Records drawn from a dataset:

************

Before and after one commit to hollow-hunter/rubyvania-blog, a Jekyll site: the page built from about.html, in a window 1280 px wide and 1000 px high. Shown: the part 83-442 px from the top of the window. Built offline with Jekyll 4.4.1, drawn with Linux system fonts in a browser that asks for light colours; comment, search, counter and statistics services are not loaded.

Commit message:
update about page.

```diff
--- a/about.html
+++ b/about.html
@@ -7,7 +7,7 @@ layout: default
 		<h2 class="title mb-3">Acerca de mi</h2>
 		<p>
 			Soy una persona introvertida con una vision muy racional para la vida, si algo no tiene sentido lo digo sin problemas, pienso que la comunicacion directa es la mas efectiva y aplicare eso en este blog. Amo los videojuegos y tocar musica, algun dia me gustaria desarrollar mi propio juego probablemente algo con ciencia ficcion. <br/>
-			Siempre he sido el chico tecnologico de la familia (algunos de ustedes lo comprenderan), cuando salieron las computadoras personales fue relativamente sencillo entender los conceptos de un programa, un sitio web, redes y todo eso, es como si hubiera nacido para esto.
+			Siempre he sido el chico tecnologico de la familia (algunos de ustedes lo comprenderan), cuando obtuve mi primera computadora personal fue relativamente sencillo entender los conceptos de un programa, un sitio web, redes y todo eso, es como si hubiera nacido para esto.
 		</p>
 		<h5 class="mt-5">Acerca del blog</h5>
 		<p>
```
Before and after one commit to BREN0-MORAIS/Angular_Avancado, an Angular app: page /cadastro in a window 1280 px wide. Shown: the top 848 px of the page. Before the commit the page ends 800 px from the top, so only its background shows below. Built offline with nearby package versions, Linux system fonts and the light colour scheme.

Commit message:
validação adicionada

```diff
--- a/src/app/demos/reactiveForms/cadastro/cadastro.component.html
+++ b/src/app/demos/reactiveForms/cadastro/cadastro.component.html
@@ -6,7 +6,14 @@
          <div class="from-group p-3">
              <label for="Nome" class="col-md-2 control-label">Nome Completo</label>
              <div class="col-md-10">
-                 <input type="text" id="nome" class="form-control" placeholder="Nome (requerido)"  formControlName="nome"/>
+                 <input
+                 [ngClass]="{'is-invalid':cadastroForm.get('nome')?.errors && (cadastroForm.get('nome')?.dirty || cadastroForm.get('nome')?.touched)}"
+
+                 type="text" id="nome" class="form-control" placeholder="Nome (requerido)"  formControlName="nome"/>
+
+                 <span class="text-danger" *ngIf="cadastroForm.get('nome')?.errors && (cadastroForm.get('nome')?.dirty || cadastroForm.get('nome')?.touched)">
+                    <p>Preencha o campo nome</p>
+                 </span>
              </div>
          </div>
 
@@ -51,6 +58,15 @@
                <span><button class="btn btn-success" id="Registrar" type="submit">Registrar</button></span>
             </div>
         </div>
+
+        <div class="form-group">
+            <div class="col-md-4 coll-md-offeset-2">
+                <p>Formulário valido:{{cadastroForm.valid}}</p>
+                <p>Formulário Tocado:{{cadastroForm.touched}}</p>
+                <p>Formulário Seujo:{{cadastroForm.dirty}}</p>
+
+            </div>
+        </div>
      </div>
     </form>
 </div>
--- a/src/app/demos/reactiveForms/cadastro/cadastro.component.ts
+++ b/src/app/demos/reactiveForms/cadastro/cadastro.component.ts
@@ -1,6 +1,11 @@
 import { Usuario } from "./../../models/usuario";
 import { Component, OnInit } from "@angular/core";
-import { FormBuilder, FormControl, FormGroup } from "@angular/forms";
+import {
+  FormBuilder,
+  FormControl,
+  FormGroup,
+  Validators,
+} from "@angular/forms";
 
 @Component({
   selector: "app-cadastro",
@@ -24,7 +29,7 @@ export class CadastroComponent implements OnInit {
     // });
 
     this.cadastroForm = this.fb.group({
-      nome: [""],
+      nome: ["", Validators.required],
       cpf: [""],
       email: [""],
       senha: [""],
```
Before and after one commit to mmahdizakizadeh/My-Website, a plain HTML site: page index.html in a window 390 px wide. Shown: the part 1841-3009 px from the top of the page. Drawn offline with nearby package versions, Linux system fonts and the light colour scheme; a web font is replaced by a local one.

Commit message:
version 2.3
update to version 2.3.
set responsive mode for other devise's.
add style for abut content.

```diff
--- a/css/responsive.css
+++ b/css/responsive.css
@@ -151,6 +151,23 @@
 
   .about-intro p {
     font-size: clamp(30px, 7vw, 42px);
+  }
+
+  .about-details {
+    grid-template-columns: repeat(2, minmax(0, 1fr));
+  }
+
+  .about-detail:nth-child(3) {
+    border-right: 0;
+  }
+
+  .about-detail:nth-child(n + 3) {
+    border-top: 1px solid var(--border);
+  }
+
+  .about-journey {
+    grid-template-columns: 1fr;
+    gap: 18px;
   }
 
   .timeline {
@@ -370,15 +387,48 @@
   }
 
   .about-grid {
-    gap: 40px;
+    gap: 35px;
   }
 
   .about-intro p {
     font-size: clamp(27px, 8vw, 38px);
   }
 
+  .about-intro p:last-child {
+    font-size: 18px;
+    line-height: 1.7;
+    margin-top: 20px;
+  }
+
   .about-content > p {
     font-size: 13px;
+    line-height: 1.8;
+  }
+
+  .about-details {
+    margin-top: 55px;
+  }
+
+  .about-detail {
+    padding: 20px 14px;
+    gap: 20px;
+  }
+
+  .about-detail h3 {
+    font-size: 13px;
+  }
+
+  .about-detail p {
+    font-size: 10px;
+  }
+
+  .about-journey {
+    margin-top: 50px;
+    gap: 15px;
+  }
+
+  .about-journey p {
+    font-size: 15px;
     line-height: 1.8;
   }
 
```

************

(About this exercise) The records above are to be duplicated word for word.

(Exercise answer)
Before and after one commit to hollow-hunter/rubyvania-blog, a Jekyll site: the page built from about.html, in a window 1280 px wide and 1000 px high. Shown: the part 83-442 px from the top of the window. Built offline with Jekyll 4.4.1, drawn with Linux system fonts in a browser that asks for light colours; comment, search, counter and statistics services are not loaded.

Commit message:
update about page.

```diff
--- a/about.html
+++ b/about.html
@@ -7,7 +7,7 @@ layout: default
 		<h2 class="title mb-3">Acerca de mi</h2>
 		<p>
 			Soy una persona introvertida con una vision muy racional para la vida, si algo no tiene sentido lo digo sin problemas, pienso que la comunicacion directa es la mas efectiva y aplicare eso en este blog. Amo los videojuegos y tocar musica, algun dia me gustaria desarrollar mi propio juego probablemente algo con ciencia ficcion. <br/>
-			Siempre he sido el chico tecnologico de la familia (algunos de ustedes lo comprenderan), cuando salieron las computadoras personales fue relativamente sencillo entender los conceptos de un programa, un sitio web, redes y todo eso, es como si hubiera nacido para esto.
+			Siempre he sido el chico tecnologico de la familia (algunos de ustedes lo comprenderan), cuando obtuve mi primera computadora personal fue relativamente sencillo entender los conceptos de un programa, un sitio web, redes y todo eso, es como si hubiera nacido para esto.
 		</p>
 		<h5 class="mt-5">Acerca del blog</h5>
 		<p>
```
Before and after one commit to BREN0-MORAIS/Angular_Avancado, an Angular app: page /cadastro in a window 1280 px wide. Shown: the top 848 px of the page. Before the commit the page ends 800 px from the top, so only its background shows below. Built offline with nearby package versions, Linux system fonts and the light colour scheme.

Commit message:
validação adicionada

```diff
--- a/src/app/demos/reactiveForms/cadastro/cadastro.component.html
+++ b/src/app/demos/reactiveForms/cadastro/cadastro.component.html
@@ -6,7 +6,14 @@
          <div class="from-group p-3">
              <label for="Nome" class="col-md-2 control-label">Nome Completo</label>
              <div class="col-md-10">
-                 <input type="text" id="nome" class="form-control" placeholder="Nome (requerido)"  formControlName="nome"/>
+                 <input
+                 [ngClass]="{'is-invalid':cadastroForm.get('nome')?.errors && (cadastroForm.get('nome')?.dirty || cadastroForm.get('nome')?.touched)}"
+
+                 type="text" id="nome" class="form-control" placeholder="Nome (requerido)"  formControlName="nome"/>
+
+                 <span class="text-danger" *ngIf="cadastroForm.get('nome')?.errors && (cadastroForm.get('nome')?.dirty || cadastroForm.get('nome')?.touched)">
+                    <p>Preencha o campo nome</p>
+                 </span>
              </div>
          </div>
 
@@ -51,6 +58,15 @@
                <span><button class="btn btn-success" id="Registrar" type="submit">Registrar</button></span>
             </div>
         </div>
+
+        <div class="form-group">
+            <div class="col-md-4 coll-md-offeset-2">
+                <p>Formulário valido:{{cadastroForm.valid}}</p>
+                <p>Formulário Tocado:{{cadastroForm.touched}}</p>
+                <p>Formulário Seujo:{{cadastroForm.dirty}}</p>
+
+            </div>
+        </div>
      </div>
     </form>
 </div>
--- a/src/app/demos/reactiveForms/cadastro/cadastro.component.ts
+++ b/src/app/demos/reactiveForms/cadastro/cadastro.component.ts
@@ -1,6 +1,11 @@
 import { Usuario } from "./../../models/usuario";
 import { Component, OnInit } from "@angular/core";
-import { FormBuilder, FormControl, FormGroup } from "@angular/forms";
+import {
+  FormBuilder,
+  FormControl,
+  FormGroup,
+  Validators,
+} from "@angular/forms";
 
 @Component({
   selector: "app-cadastro",
@@ -24,7 +29,7 @@ export class CadastroComponent implements OnInit {
     // });
 
     this.cadastroForm = this.fb.group({
-      nome: [""],
+      nome: ["", Validators.required],
       cpf: [""],
       email: [""],
       senha: [""],
```
Before and after one commit to mmahdizakizadeh/My-Website, a plain HTML site: page index.html in a window 390 px wide. Shown: the part 1841-3009 px from the top of the page. Drawn offline with nearby package versions, Linux system fonts and the light colour scheme; a web font is replaced by a local one.

Commit message:
version 2.3
update to version 2.3.
set responsive mode for other devise's.
add style for abut content.

```diff
--- a/css/responsive.css
+++ b/css/responsive.css
@@ -151,6 +151,23 @@
 
   .about-intro p {
     font-size: clamp(30px, 7vw, 42px);
+  }
+
+  .about-details {
+    grid-template-columns: repeat(2, minmax(0, 1fr));
+  }
+
+  .about-detail:nth-child(3) {
+    border-right: 0;
+  }
+
+  .about-detail:nth-child(n + 3) {
+    border-top: 1px solid var(--border);
+  }
+
+  .about-journey {
+    grid-template-columns: 1fr;
+    gap: 18px;
   }
 
   .timeline {
@@ -370,15 +387,48 @@
   }
 
   .about-grid {
-    gap: 40px;
+    gap: 35px;
   }
 
   .about-intro p {
     font-size: clamp(27px, 8vw, 38px);
   }
 
+  .about-intro p:last-child {
+    font-size: 18px;
+    line-height: 1.7;
+    margin-top: 20px;
+  }
+
   .about-content > p {
     font-size: 13px;
+    line-height: 1.8;
+  }
+
+  .about-details {
+    margin-top: 55px;
+  }
+
+  .about-detail {
+    padding: 20px 14px;
+    gap: 20px;
+  }
+
+  .about-detail h3 {
+    font-size: 13px;
+  }
+
+  .about-detail p {
+    font-size: 10px;
+  }
+
+  .about-journey {
+    margin-top: 50px;
+    gap: 15px;
+  }
+
+  .about-journey p {
+    font-size: 15px;
     line-height: 1.8;
   }
 
```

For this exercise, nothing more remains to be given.